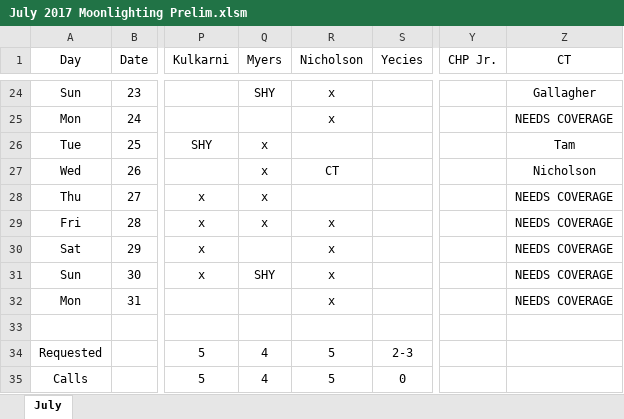
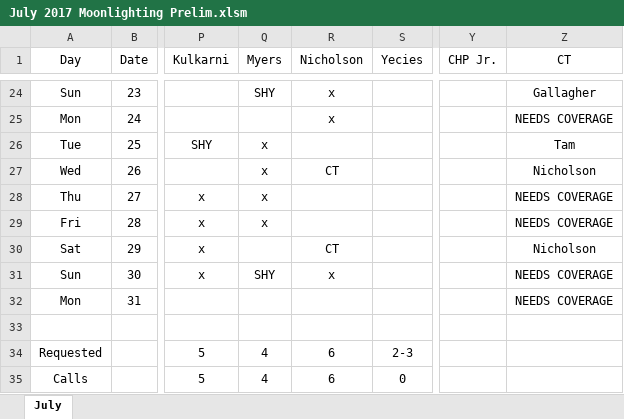
Before and after one commit to handzelrm/moonlighting, an Excel workbook: July 2017 Moonlighting Prelim.xlsm, sheet July, drawn as a sheet; only a part is shown, gaps mark what is left out; values as stored, in another font and other column widths than the file's, no borders; conditional formats not drawn; the diff names each change by its address in the sheet, - before the commit and + after, or states it on an @@ line.

Commit message:
added ct call for kia

```diff
--- a/July 2017 Moonlighting Prelim.xlsm (sheet July)
+++ b/July 2017 Moonlighting Prelim.xlsm (sheet July)
-R29 (Nicholson): x
+R29 (Nicholson): (empty)
-R30 (Nicholson): x
+R30 (Nicholson): CT
-Z30 (CT): NEEDS COVERAGE
+Z30 (CT): Nicholson
-R32 (Nicholson): x
+R32 (Nicholson): (empty)
-R34:R35 (Nicholson): 5
+R34:R35 (Nicholson): 6
```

◆ ◆ ◆ ◆ ◆

In the entries above, how many lines contain the word "empty"? Provide the number alone.

» **RESPONSE TO THE TASK**: 2